The Price of Passion
Cleopatra Fraser is the daughter of a respected Egyptian archaeologist, Everett Fraser. Cleo and her father have a partnership: she does all the work, and he gets all the credit. David Evans, nicknamed Angel, was once Everett’s assistant. He seduced Cleo, not realizing (oops) that the beautiful and competent young woman was sixteen and a virgin. He offered to marry her, but Everett, enraged, refused him. Angel went off to a number of shady-looking archaeological forays, which gave Everett the ammunition he needed to blacken his reputation. Cleo, who believes the things her father says about Angel, learns to hate him. Cleo and Angel spent the next ten years trying to scam or cheat each other out of archaeological treasures. In their encounters they’ve saved each other’s lives, but they regard each other as enemies.
We learn about all of that in flashbacks. In the present, Everett Fraser has accepted an academic post in Scotland, and Cleo has been forced to leave her beloved Egypt so that she can continue doing his job. She and her father intend to unveil a magnificent archaeological treasure at the university, and when she learns that Angel is in town, Cleo is convinced that he intends to get his hands on the treasure. She’s right. Angel is being blackmailed by a secret Macedonian organization. He has been told that Cleo will be killed if he doesn’t steal the treasure for them.
This novel is predicated on the love-hate relationship to the ultimate degree, and it works far better than you would expect it to. It’s really very interesting the way, through the years, Cleo and Angel have managed to constantly run into each other, even though they claim to hate each other.
Cleo is a great character. She’s caught in a difficult position: the only way she can pursue the career she loves is to let her venal, smarmy father take the credit for it, because as a woman that credit could never be hers. She’s tough, brave, and intelligent without ever coming across as insanely spunky.
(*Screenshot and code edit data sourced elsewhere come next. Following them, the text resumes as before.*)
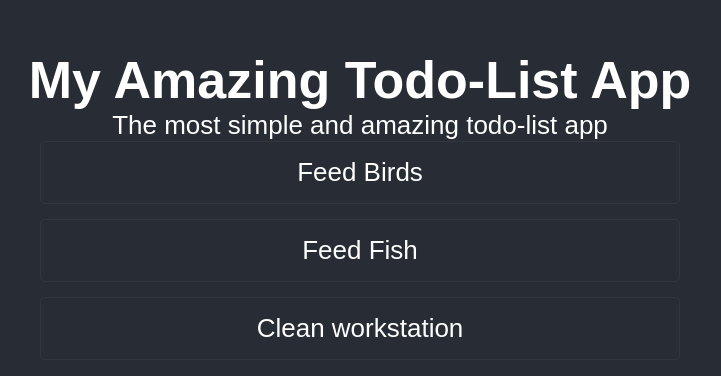
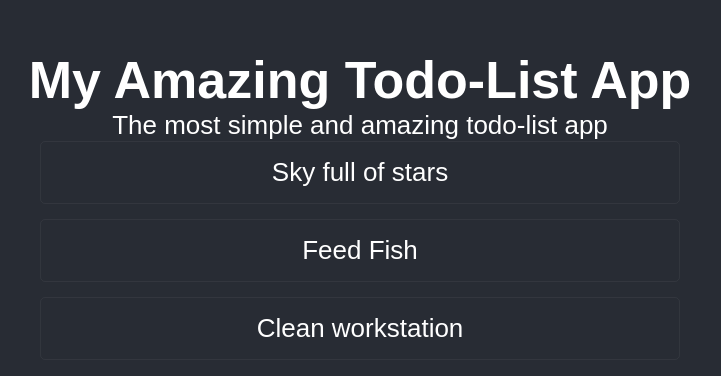
Before and after one commit to urrizarogimer/Todo-List-Using-React, a React (Create React App) app: page / in a window 1280 px wide. Shown: the part 188-564 px from the top of the page, without its empty margins (280-1001 px from the left). Built offline with nearby package versions, Linux system fonts and the light colour scheme; a web font is replaced by a local one.

Commit message:
change to function-based

```diff
--- a/src/components/App.js
+++ /dev/null
@@ -1,24 +0,0 @@
-import React from 'react';
-import List from '../components/Lists.js';
-class App extends React.Component {
-
-    // constructor() {
-    //     super();
-    //     this.state = {
-    //       name: "React",
-    //     };
-    // }
-    render() {
-        return(
-        <div className="app">
-            <header className="app-header">
-                <h1>My Amazing Todo-List App </h1>
-                <p> The most simple and amazing todo-list app</p>
-                <List name="Hello"/>
-            </header>
-        </div>
-        );
-    };
-};
-
-export default App;
--- a/src/components/Lists.js
+++ /dev/null
@@ -1,15 +0,0 @@
-import React from 'react';
-class List extends React.Component {
-
-    render() {
-        return(
-                <ul>
-                    <li className="tasks-item">Feed Birds </li>
-                    <li className="tasks-item">Feed Fish</li>
-                    <li className="tasks-item">Clean workstation</li>
-                </ul>
-        );
-    };
-};
-
-export default List;
--- a/src/index.js
+++ b/src/index.js
@@ -1,13 +1,45 @@
 import React from 'react';
 import ReactDOM from 'react-dom';
-import App from './components/App.js';
 import './assets/index.css';
 
+
+function List(){
+    return(
+        <TaskList/>
+    );
+}
+
+function Task(props){
+    return(
+        <li className='tasks-item'>{props.taskName}</li>
+    );
+}
+
+function TaskList(){
+    const taskListItem = ["Sky full of stars","Feed Fish","Clean workstation"];
+    return(
+        <ul>
+            {taskListItem.map((task, index) => {
+                return <Task key={index} taskName = {task} />;
+            })}
+        </ul>
+    )
+}
+
+function App() {
+    return(
+        <div className="app">
+            <header className="app-header">
+                <h1>My Amazing Todo-List App </h1>
+                <p> The most simple and amazing todo-list app</p>
+                <List/>
+            </header>
+        </div>
+    );
+}
+
+
 ReactDOM.render(
-  <App/>,
-  document.getElementById('root')
+<App/>,
+document.getElementById('root')
 );
-
-// If you want to start measuring performance in your app, pass a function
-// to log results (for example: reportWebVitals(console.log))
-// or send to an analytics endpoint. Learn more: https://bit.ly/CRA-vitals
```
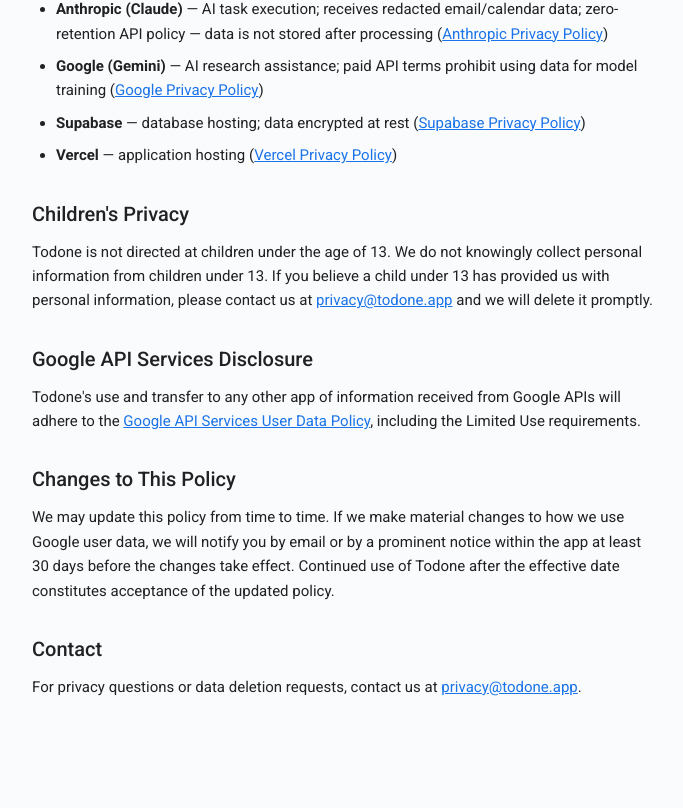
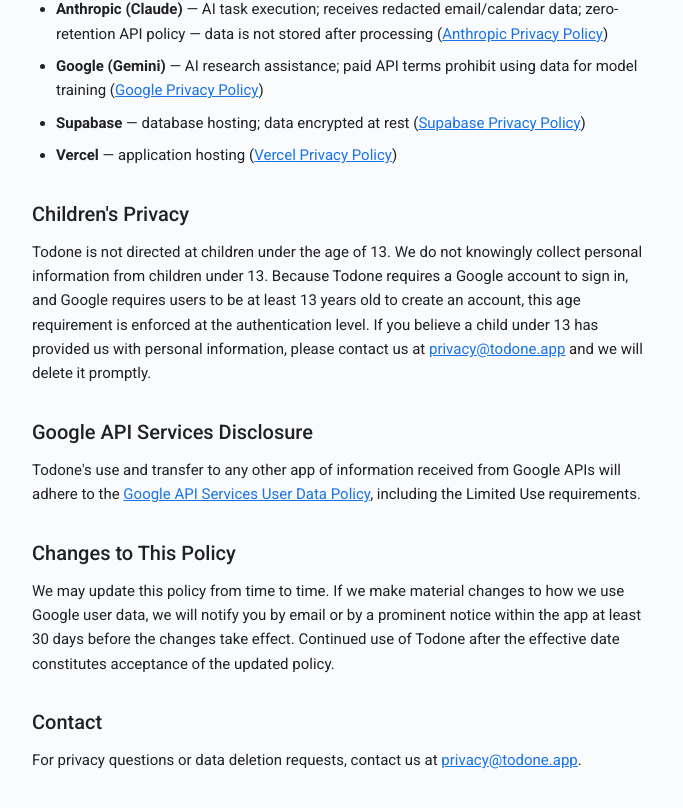
Before and after one commit to sagarwal6/Todone, a Next.js app: page /privacy in a window 1280 px wide. Shown: the part 2165-2973 px from the top of the page, without its empty margins (296-979 px from the left). Before the commit the page ends 2912 px from the top, so only its background shows below. Built offline with nearby package versions, Linux system fonts and the light colour scheme; a web font is replaced by a local one.

Commit message:
Clarify 13+ age requirement is enforced by Google OAuth

```diff
--- a/app/privacy/page.tsx
+++ b/app/privacy/page.tsx
@@ -132,8 +132,10 @@
             <h2 className="text-xl font-medium text-on-surface mb-3">Children&apos;s Privacy</h2>
             <p>
               Todone is not directed at children under the age of 13. We do not knowingly collect
-              personal information from children under 13. If you believe a child under 13 has
-              provided us with personal information, please contact us at{' '}
+              personal information from children under 13. Because Todone requires a Google account
+              to sign in, and Google requires users to be at least 13 years old to create an account,
+              this age requirement is enforced at the authentication level. If you believe a child
+              under 13 has provided us with personal information, please contact us at{' '}
               <a href="mailto:privacy@todone.app" className="text-primary underline">privacy@todone.app</a>{' '}
               and we will delete it promptly.
             </p>
```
That said, I don’t think that the flashback structure worked very well for this book. The author whets our appetites by giving us flashbacks of brigands, shady deals, prison breaks and tomb cave-ins, and then expects us to be content with a subplot about whether Aunt Saida will come out of mourning. The history between Cleo and Angel is exciting and adventurous – far more so that the events of the present. The flashbacks are like brightly-colored puzzle pieces – really interesting, but hard to put together into a coherent whole. The flashbacks also made it difficult to get to know Angel. Cleo has believed the worst of him for a long time, and because this is a romance novel, we know that she (and we) will discover that he’s not so bad eventually. But we don’t learn the reasons behind his actions until relatively late in the book, which kept me from really warming up to him.
I also had a little trouble with that secret Macedonian organization. For a group of people whose existence has been completely unknown for centuries untold, they seemed awfully willing to blow their cover in order to make this book’s climax more climactic.
I would have loved this book if it had started earlier in the relationship – if a significant portion of it had actually taken place in Egypt. We could have followed Angel and Cleo on their adventures and really seen the way they used competition and revenge to remain in touch, even though they were enemies. Then the way they overcome their prejudices would have been far more poignant, and the book would have been much more exciting.
In spite of this, I enjoyed The Price of Passion very much. First and foremost, that’s due to the character of Cleo. It’s also because of the flashbacks, which were fascinating. Then there’s the chemistry between our protagonists, which was also terrific. For some people the flashback structure might work better. Even though I thought this book could have been better, I liked it enough that I’m going to start looking for Sizemore’s backlist.